Section 12 of the Act provides that key provisions of the Act (including the provisions discussed above) will terminate 30 days after the date the President certifies to Congress that the Government of Sudan has honored its commitments to:
- abide by UN Security Council Resolution 1769;
- cease attacks on civilians; Practice group contacts
- demobilize and demilitarize the Janjaweed and associated militias; permit free and unfettered access for delivery of humanitarian assistance;
- and allow for the safe and voluntary return of refugees and internally displaced persons.
This update was authored by Elliott R. Curzon (+1 202 261 3341; firstname.lastname@example.org), Alan Rosenblat (+1 202 261 3332; email@example.com), Julien Bourgeois (+1 202 261 3451; firstname.lastname@example.org), Corey F. Rose (+1 704 339 3164; email@example.com), and Drew A. Picciafoco (+1 617 728 7109; firstname.lastname@example.org).
1) Pub. L. No. 110-174. Available at http://www. govtrack.us/congress/bill.xpd?bill=s110-2271.
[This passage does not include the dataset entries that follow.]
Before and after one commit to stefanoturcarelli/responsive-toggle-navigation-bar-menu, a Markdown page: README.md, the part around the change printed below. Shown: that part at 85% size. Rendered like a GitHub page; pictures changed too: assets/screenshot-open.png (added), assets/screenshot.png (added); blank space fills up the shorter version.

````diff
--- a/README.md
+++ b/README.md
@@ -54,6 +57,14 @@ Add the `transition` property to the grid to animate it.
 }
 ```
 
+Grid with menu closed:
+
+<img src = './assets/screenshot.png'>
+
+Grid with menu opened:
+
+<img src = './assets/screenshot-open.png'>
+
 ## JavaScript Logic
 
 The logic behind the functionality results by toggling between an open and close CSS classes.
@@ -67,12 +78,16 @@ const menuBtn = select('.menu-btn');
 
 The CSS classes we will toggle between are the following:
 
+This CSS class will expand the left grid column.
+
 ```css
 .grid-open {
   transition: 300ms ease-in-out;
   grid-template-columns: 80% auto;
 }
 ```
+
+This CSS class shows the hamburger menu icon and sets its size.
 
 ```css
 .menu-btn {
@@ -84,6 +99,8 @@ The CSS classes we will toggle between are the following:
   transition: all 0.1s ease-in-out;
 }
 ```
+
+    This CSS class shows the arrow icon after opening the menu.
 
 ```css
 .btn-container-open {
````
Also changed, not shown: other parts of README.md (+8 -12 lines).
2) Section 3(d) includes the list of the key business sectors in Sudan targeted by the Act indicated above. However, Section 3(d)(2) of the Act specifically excludes business operations that: (A) are conducted under contract directly and exclusively with the regional government of southern Sudan; (B) are conducted under a li- cense from the Office of Foreign Assets Control, or are expressly exempted under Federal law from the requirement to be conducted un- der such a license; (C) consist of providing goods or services to marginalized populations of Sudan; (D) consist of providing goods or services to an internationally recognized peacekeeping force or humanitarian organization; (E) consist of providing goods or services that are used only to promote health or education; or (F) have been voluntarily suspended.
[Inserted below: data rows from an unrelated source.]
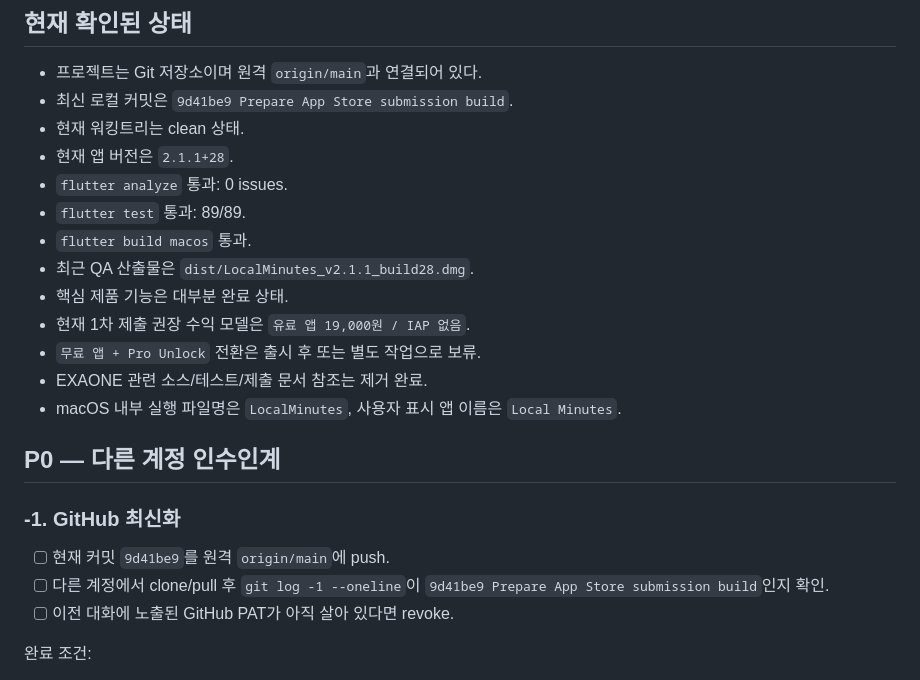
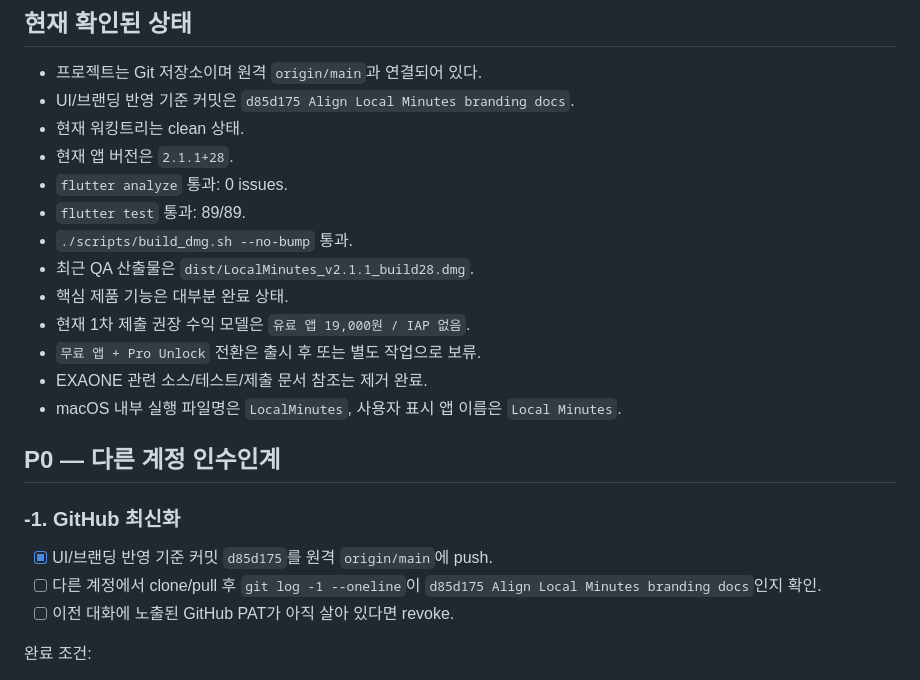
Before and after one commit to subi9218/LocalMinutes, a Markdown page: CODEX_TODO.md, the part around one of its changes. Rendered like a GitHub page.

Commit message:
Update handoff after UI polish push

```diff
--- a/CODEX_TODO.md
+++ b/CODEX_TODO.md
@@ -5,12 +5,12 @@
 ## 현재 확인된 상태
 
 - 프로젝트는 Git 저장소이며 원격 `origin/main`과 연결되어 있다.
-- 최신 로컬 커밋은 `9d41be9 Prepare App Store submission build`.
+- UI/브랜딩 반영 기준 커밋은 `d85d175 Align Local Minutes branding docs`.
 - 현재 워킹트리는 clean 상태.
 - 현재 앱 버전은 `2.1.1+28`.
 - `flutter analyze` 통과: 0 issues.
 - `flutter test` 통과: 89/89.
-- `flutter build macos` 통과.
+- `./scripts/build_dmg.sh --no-bump` 통과.
 - 최근 QA 산출물은 `dist/LocalMinutes_v2.1.1_build28.dmg`.
 - 핵심 제품 기능은 대부분 완료 상태.
 - 현재 1차 제출 권장 수익 모델은 `유료 앱 19,000원 / IAP 없음`.
@@ -22,8 +22,8 @@
 
 ### -1. GitHub 최신화
 
-- [ ] 현재 커밋 `9d41be9`를 원격 `origin/main`에 push.
-- [ ] 다른 계정에서 clone/pull 후 `git log -1 --oneline`이 `9d41be9 Prepare App Store submission build`인지 확인.
+- [x] UI/브랜딩 반영 기준 커밋 `d85d175`를 원격 `origin/main`에 push.
+- [ ] 다른 계정에서 clone/pull 후 `git log -1 --oneline`이 `d85d175 Align Local Minutes branding docs`인지 확인.
 - [ ] 이전 대화에 노출된 GitHub PAT가 아직 살아 있다면 revoke.
 
 완료 조건:
```
Also changed, not shown: other parts of CODEX_TODO.md (+1 -1 lines).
3) S. Rep. No. 110-213, at 7 (2007). The Committee further noted that fund managers may have legitimate “financial or reputational concerns as reasons to divest from companies that accept the business risk of operating in countries subject to international economic sanctions.” (A) are conducted under contract directly and exclusively with the regional government of southern Sudan; (B) are conducted under a li- cense from the Office of Foreign Assets Con- trol, or are expressly exempted under Federal law from the requirement to be conducted under such a license; (C) consist of providing goods or services to marginalized populations of Sudan; (D) consist of providing goods or services to an internationally recognized peacekeeping force or humanitarian organiza- tion; (E) consist of providing goods or services that are used only to promote health or educa- tion; or (F) have been voluntarily suspended.
4) Several states have enacted Sudan-related measures in recent years. Notable among these measures is an Illinois statute that, in part, required mutual fund managers, to be eligible to accept investments of state pension fund assets, to certify that the fund they advise was not invested in companies doing business in Sudan. The enforcement of the Illinois statute was enjoined by a federal district court, which found the law unconstitutional because it interfered with the na- tional government’s conduct of foreign affairs and it was in large part preempted by federal law. The Act is intended to balance the authority of the federal government to conduct foreign policy with the ability of the state and local governments to invest and divest their funds as they see fit (see S. Rep. No. 110-213, at 3). When he signed the Act, President Bush issued the following statement: “[as] the Constitution vests the exclusive authority to conduct foreign relations with the Federal Government, the executive branch shall construe and enforce this legislation in a manner that does not conflict with that authority”.